_WHAT TO PRODUCE:_
Find "chore(release): v0.2.0 (#40)" in the records that follow; print that line and each subsequent line through the last one, verbatim and with nothing added.

_THE RECORDS:_
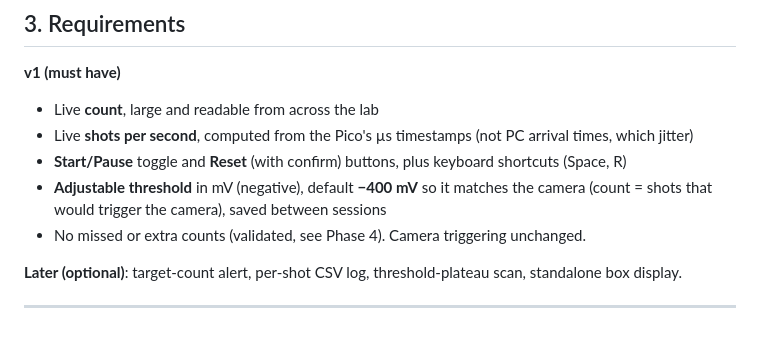
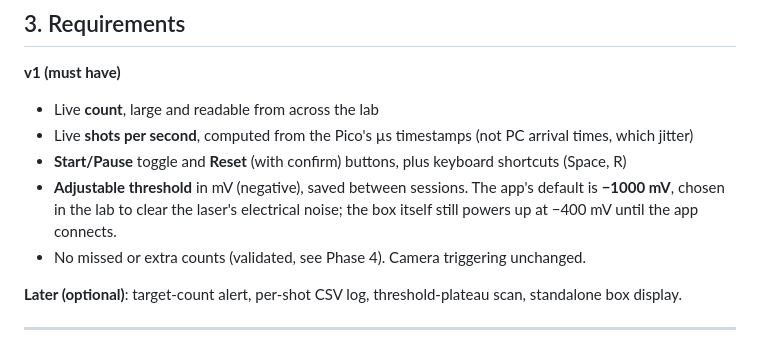
Before and after one commit to tjsachs05-droid/laser-counter-via-photodiode, a Markdown page: PLAN.md, the part around the change. Rendered like a GitHub page.

```diff
--- a/PLAN.md
+++ b/PLAN.md
@@ -93,8 +93,8 @@ Re-check the PI-MAX4 gate delay after rewiring if your timing is referenced to t
 - Live **count**, large and readable from across the lab
 - Live **shots per second**, computed from the Pico's µs timestamps (not PC arrival times, which jitter)
 - **Start/Pause** toggle and **Reset** (with confirm) buttons, plus keyboard shortcuts (Space, R)
-- **Adjustable threshold** in mV (negative), default **−400 mV** so it matches the camera
-  (count = shots that would trigger the camera), saved between sessions
+- **Adjustable threshold** in mV (negative), saved between sessions. The app's default is **−1000 mV**, chosen in the
+  lab to clear the laser's electrical noise; the box itself still powers up at −400 mV until the app connects.
 - No missed or extra counts (validated, see Phase 4). Camera triggering unchanged.
 
 **Later (optional)**: target-count alert, per-shot CSV log, threshold-plateau scan, standalone box display.
```
Also changed, not shown: app/README.md (+1 -1 lines), docs/build-guide.md (+3 -2 lines), docs/app-dark-paused.png, docs/app-light.png, 4 other files.
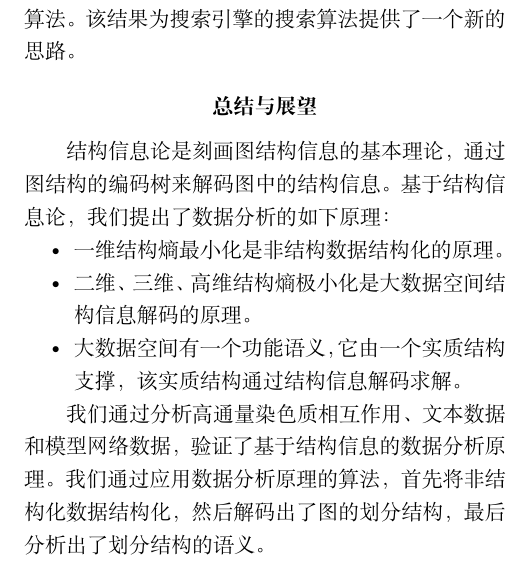
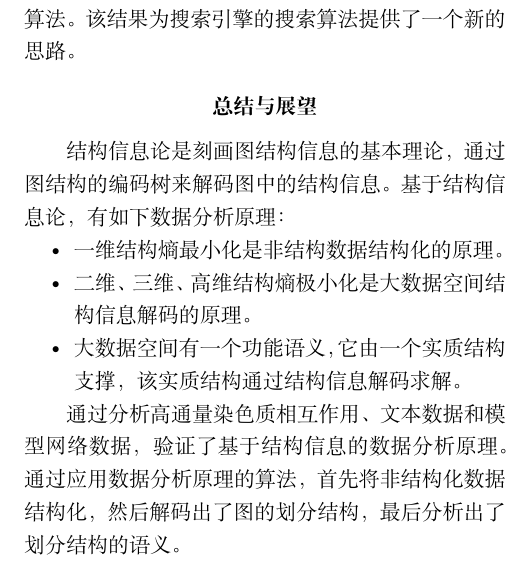
Before and after one commit to 626645119/theory-of-computation-proj, a LaTeX paper (structural-information.tex): part of one column of page 8 of 9, cut so that both start at the same text. Compiled offline with XeLaTeX.

Commit message:
Update structural-information.tex

```diff
--- a/structural-information.tex
+++ b/structural-information.tex
@@ -243,14 +243,14 @@ Li 等\citep{li2015discovering}提出了一种基于网络适应度的社区发
 可以基于结构信息，实现了局部列举排名算法，从初始查询点出发，判 断算法是否能够将该点所在的真实社区输出为查询结果集合。算法应用到包含 社区结构的同源性/亲缘性模型、l 划分种植模型 和 LFR 模型，效果明显好于基于谷歌 PageRank 的局部搜索算法。该结果为搜索引擎的搜索算法提供了一个新的思路。
 
 \section{总结与展望}
-结构信息论是刻画图结构信息的基本理论，通过图结构的编码树来解码图中的结构信息。基于结构信息论，我们提出了数据分析的如下原理：
+结构信息论是刻画图结构信息的基本理论，通过图结构的编码树来解码图中的结构信息。基于结构信息论，有如下数据分析原理：
 \begin{itemize}
     \item 一维结构熵最小化是非结构数据结构化的原理。
     \item 二维、三维、高维结构熵极小化是大数据空间结构信息解码的原理。
     \item 大数据空间有一个功能语义，它由一个实质结构支撑，该实质结构通过结构信息解码求解。
 \end{itemize}
 
-我们通过分析高通量染色质相互作用、文本数据和模型网络数据，验证了基于结构信息的数据分析原理。我们通过应用数据分析原理的算法，首先将非结构化数据结构化，然后解码出了图的划分结构，最后分析出了划分结构的语义。
+通过分析高通量染色质相互作用、文本数据和模型网络数据，验证了基于结构信息的数据分析原理。通过应用数据分析原理的算法，首先将非结构化数据结构化，然后解码出了图的划分结构，最后分析出了划分结构的语义。
 
 结构信息论是一个全新的原始创新的理论，解决了建立结构的信息理论这一难题。而基于结构信息进行数据分析还处于起步阶段，目前找图的最优编码树的算法仍然是简单的贪心算法，仍有很大的改进空间。随着大数据时代的到来，数据量不断增长，设计合适的结构熵极小化算法以适应处理大数据的需求也变得非常重要。
 
```
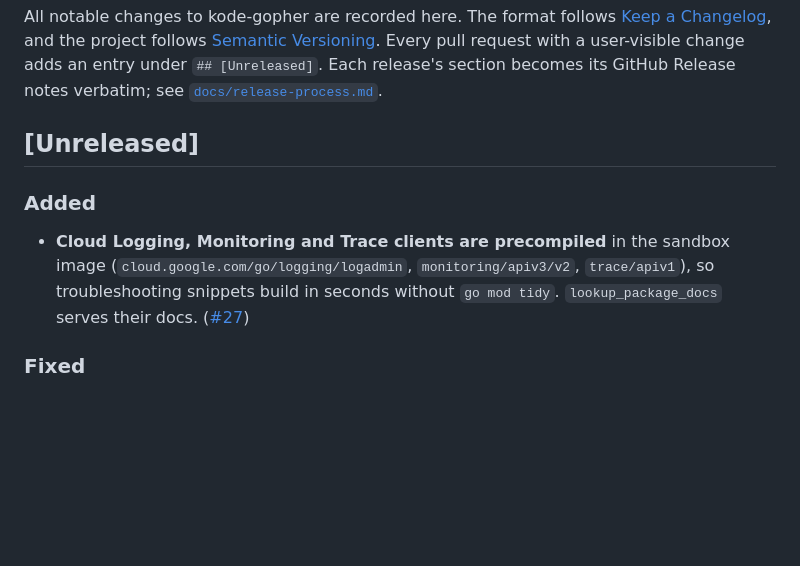
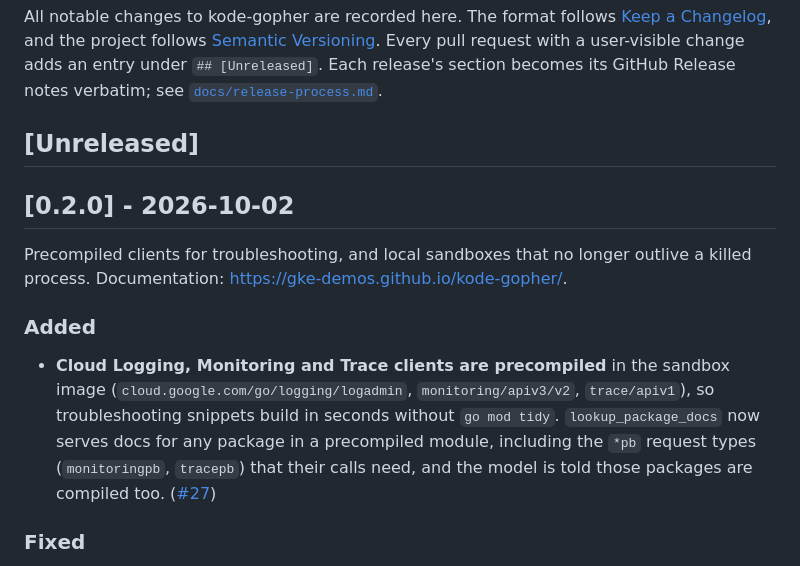
Before and after one commit to gke-demos/kode-gopher, a Markdown page: CHANGELOG.md, the part around the change. Rendered like a GitHub page; blank space fills up the shorter version.

Commit message:
chore(release): v0.2.0 (#40)
Roll the CHANGELOG: [Unreleased] becomes [0.2.0] - 2026-10-02 (precompiled Logging, Monitoring and Trace clients, #27; leases for local sandbox claims, #34).

Signed-off-by: Gari Singh <garisingh@google.com>

```diff
--- a/CHANGELOG.md
+++ b/CHANGELOG.md
@@ -4,9 +4,13 @@ All notable changes to kode-gopher are recorded here. The format follows [Keep a
 
 ## [Unreleased]
 
+## [0.2.0] - 2026-10-02
+
+Precompiled clients for troubleshooting, and local sandboxes that no longer outlive a killed process. Documentation: https://gke-demos.github.io/kode-gopher/.
+
 ### Added
 
-- **Cloud Logging, Monitoring and Trace clients are precompiled** in the sandbox image (`cloud.google.com/go/logging/logadmin`, `monitoring/apiv3/v2`, `trace/apiv1`), so troubleshooting snippets build in seconds without `go mod tidy`. `lookup_package_docs` serves their docs. ([#27](https://github.com/gke-demos/kode-gopher/issues/27))
+- **Cloud Logging, Monitoring and Trace clients are precompiled** in the sandbox image (`cloud.google.com/go/logging/logadmin`, `monitoring/apiv3/v2`, `trace/apiv1`), so troubleshooting snippets build in seconds without `go mod tidy`. `lookup_package_docs` now serves docs for any package in a precompiled module, including the `*pb` request types (`monitoringpb`, `tracepb`) that their calls need, and the model is told those packages are compiled too. ([#27](https://github.com/gke-demos/kode-gopher/issues/27))
 
 ### Fixed
 
```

_RESPONSE TO THE TASK:_
chore(release): v0.2.0 (#40)
Roll the CHANGELOG: [Unreleased] becomes [0.2.0] - 2026-10-02 (precompiled Logging, Monitoring and Trace clients, #27; leases for local sandbox claims, #34).

Signed-off-by: Gari Singh <garisingh@google.com>

```diff
--- a/CHANGELOG.md
+++ b/CHANGELOG.md
@@ -4,9 +4,13 @@ All notable changes to kode-gopher are recorded here. The format follows [Keep a
 
 ## [Unreleased]
 
+## [0.2.0] - 2026-10-02
+
+Precompiled clients for troubleshooting, and local sandboxes that no longer outlive a killed process. Documentation: https://gke-demos.github.io/kode-gopher/.
+
 ### Added
 
-- **Cloud Logging, Monitoring and Trace clients are precompiled** in the sandbox image (`cloud.google.com/go/logging/logadmin`, `monitoring/apiv3/v2`, `trace/apiv1`), so troubleshooting snippets build in seconds without `go mod tidy`. `lookup_package_docs` serves their docs. ([#27](https://github.com/gke-demos/kode-gopher/issues/27))
+- **Cloud Logging, Monitoring and Trace clients are precompiled** in the sandbox image (`cloud.google.com/go/logging/logadmin`, `monitoring/apiv3/v2`, `trace/apiv1`), so troubleshooting snippets build in seconds without `go mod tidy`. `lookup_package_docs` now serves docs for any package in a precompiled module, including the `*pb` request types (`monitoringpb`, `tracepb`) that their calls need, and the model is told those packages are compiled too. ([#27](https://github.com/gke-demos/kode-gopher/issues/27))
 
 ### Fixed
 
```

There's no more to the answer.